By Sam Burnham
Going back too our earlier topic of the small Southern towns:
It struck me the other day as I was a passenger sitting in traffic and looking at the meaningless blobs of crime against aesthetics that line the sides of that particular road as I looked at that five lane river of cars in this small town, I thought about all those rat racers and realized that this is a daily ritual. It gave me that same empty feeling in my gut that I get on those occasions I am sitting in traffic on 75 in Cobb looking at that crazy skyway thing they are building.
And I asked myself the same question the Cobb phenomenon begs of me: "What are we doing to Georgia?"
We're packing ourselves into fewer larger towns because we can get better jobs, make more money, live in more comfortable houses, and have more plentiful entertainment options. In exchange we sit in traffic, work jobs that may or may not fulfill us, and vacate a thousand quaint towns that could offer us community, a fulfilling life, and the kind of homes our forebears provided for us, our parents, and grandparents.
If we aren't rats, what in Sam Hill are we doing in a rat race?
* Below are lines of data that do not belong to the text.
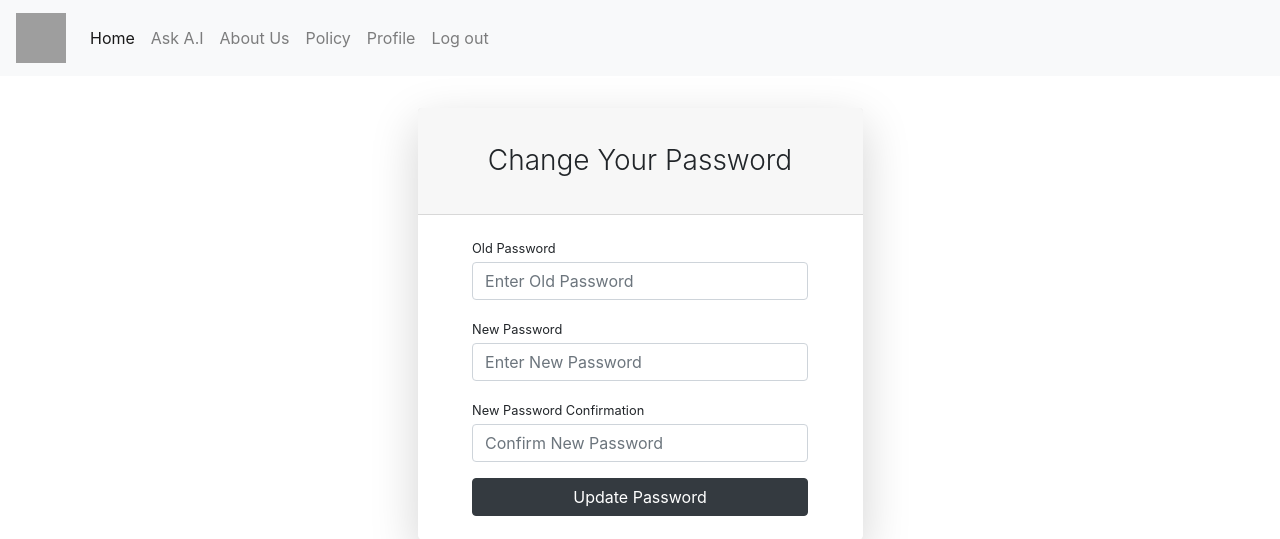
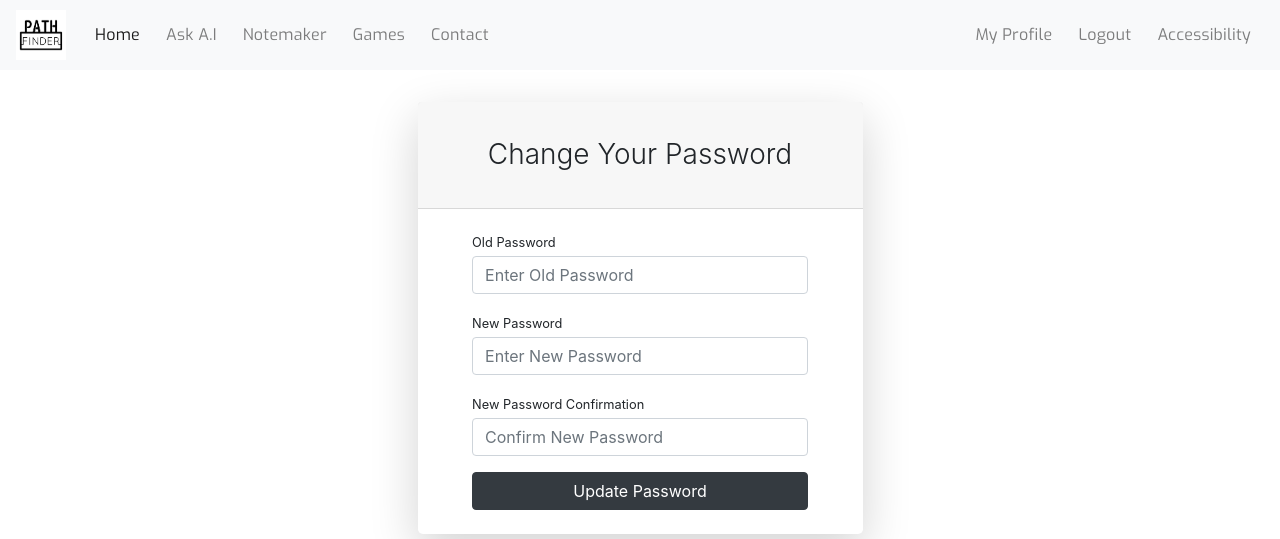
Before and after one commit to Susa0823/PathFinderProject, a Django app: page /password/ in a window 1280 px wide. Shown: the top 539 px of the page. Run offline with Django 4.2, Linux system fonts and the light colour scheme; the visitor is signed in with stand-in values (Sample User, id 1); some libraries are stand-ins or nearby versions; grey boxes are pictures that could not be loaded.

Commit message:
Edited the base.html

```diff
--- a/PathFinder/templates/base.html
+++ b/PathFinder/templates/base.html
@@ -12,70 +12,95 @@
 </head>
 <body>
     <DOCTYPE html>
-        {%load static%}
-        {% comment %} <link rel="stylesheet" href="{% static 'pathfinderapp/base_style.css' %}"> {% endcomment %}
-
+        {% load static %}
+        {% comment %} <link rel="stylesheet" href="{% static 'pathfinderapp/base_style.css' %}">  {% endcomment %}
         <html>
           <head>
             <meta charset="utf-8">
-        <meta name="viewport" content="width=device-width, initial-scale=1, shrink-to-fit=no">
-        <link rel="stylesheet" href="https://stackpath.bootstrapcdn.com/bootstrap/4.2.1/css/bootstrap.min.css"
-              integrity="sha384-GJzZqFGwb1QTTN6wy59ffF1BuGJpLSa9DkKMp0DgiMDm4iYMj70gZWKYbI706tWS" crossorigin="anonymous">
+            <meta name="viewport"
+                  content="width=device-width, initial-scale=1, shrink-to-fit=no">
+            <link rel="stylesheet"
+                  href="https://stackpath.bootstrapcdn.com/bootstrap/4.2.1/css/bootstrap.min.css"
+                  integrity="sha384-GJzZqFGwb1QTTN6wy59ffF1BuGJpLSa9DkKMp0DgiMDm4iYMj70gZWKYbI706tWS"
+                  crossorigin="anonymous">
+            <link rel="stylesheet"
+                  href="{% static 'pathfinderapp/css/navbar_style.css' %}">
+            <link href='https://fonts.googleapis.com/css?family=Exo' rel='stylesheet'>
             <style>
               .logo {
                 width: 50px;
                 height: 50px;
+              }
+              a {
+                text-decoration: none;
               }
             </style>
           </head>
           <body>
             <nav class="navbar navbar-expand-lg navbar-light bg-light">
               <a class="navbar-brand" href="{% url 'index' %}">
-            <img src="{% static 'pathfinderapp/image/pflogo.png' %}" alt="Logo" class="logo">
-
+                <img src="{% static 'pathfinderapp/img/pflogo.png' %}"
+                     alt="Logo"
+                     class="logo">
               </a>
-          <button
-            class="navbar-toggler"
+              <button class="navbar-toggler"
                       type="button"
                       data-toggle="collapse"
                       data-target="#navbarNav"
                       aria-controls="navbarNav"
                       aria-expanded="false"
-            aria-label="Toggle navigation"
-          >
+                      aria-label="Toggle navigation">
                 <span class="navbar-toggler-icon"></span>
               </button>
               <div class="collapse navbar-collapse" id="navbarNav">
-            <ul class="navbar-nav">
+                <ul class="navbar-nav mr-auto">
                   <li class="nav-item active">
-                <a class="nav-link" href="{% url 'index' %}"
-                  >Home <span class="sr-only">(rent)</span></a
-                >
+                    <a class="nav-link" href="{% url 'index' %}">Home</a>
                   </li>
                   <li class="nav-item">
-                <a class="nav-link" href="{% url 'chatbot' %}">Ask A.I</a>
+                    <a class="nav-link" href="{% url 'chatbox' %}">Ask A.I</a>
                   </li>
-              <li class="nav-item">
+                  {% comment %} <li class="nav-item">
                   <a class="nav-link" href="{% url 'about' %}">About Us</a>
                 </li>
                 <li class="nav-item">
                   <a class="nav-link" href="{% url 'policy' %}">Policy</a>
+                  </li> {% endcomment %}
+                  <li class="nav-item">
+                    <a class="nav-link" href="{% url 'noteindex' %}">Notemaker</a>
                   </li>
                   <li class="nav-item">
-                <a class="nav-link" href={% url 'profile' %}>Profile</a>
+                    <a class="nav-link" href="{% url 'games' %}">Games</a>
                   </li>
+                  <li class="nav-item">
+                    <a class="nav-link" href="{% url 'contact' %}">Contact</a>
+                  </li>
+                </ul>
+                <ul class="navbar-nav">
                   {% if user.is_authenticated %}
                     <li class="nav-item">
-                <a class="nav-link" href={% url 'logout' %}>Log out</a>
+                      <a class="nav-link" href={% url 'profile' %}>My Profile</a>
+                    </li>
+                    <li class="nav-item">
+                      <a class="nav-link" href={% url 'logout' %}>Logout</a>
                     </li>
                   {% else %}
                     <li class="nav-item">
-                <a class="nav-link" href={% url 'register_user' %}>Sign in</a>
+                      <a class="nav-link" href={% url 'login' %}>Login</a>
                     </li>
                     <li class="nav-item">
-                <a class="nav-link" href={% url 'login' %}>Log in</a>
+                      <a class="nav-link" href={% url 'register_user' %}>Sign Up</a>
                     </li>
                   {% endif %}
+                  <li class="nav-item accessibility">
+                    <a class="nav-link" href="#" tabindex="0">Accessibility</a>
+                  </li>
+                  <script type="text/javascript">
+                  var _userway_config = {
+                    account: 'wjbbHMNU7J'
+                  };
+                  </script>
+                  <script type="text/javascript" src="https://cdn.userway.org/widget.js"></script>
                 </ul>
               </div>
             </nav>
@@ -88,7 +113,6 @@
             <script src="https://stackpath.bootstrapcdn.com/bootstrap/4.2.1/js/bootstrap.min.js"
                     integrity="sha384-B0UglyR+jN6CkvvICOB2joaf5I4l3gm9GU6Hc1og6Ls7i6U/mkkaduKaBhlAXv9k"
                     crossorigin="anonymous"></script>
-      </
 
                 </div>
             </div>
```
Lines whose indentation alone changed are shown as unchanged.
More importantly, is our culture, along with all those stories we claim inspire nostalgia for better times in us all, decaying along with those small towns? Are we selling our birthright for a bill of goods?
Go listen to Jerry Reed sing "Lord, Mr. Ford" while you think about it.
Historian, self-proclaimed gentleman, agrarian-at-heart, & curator extraordinaire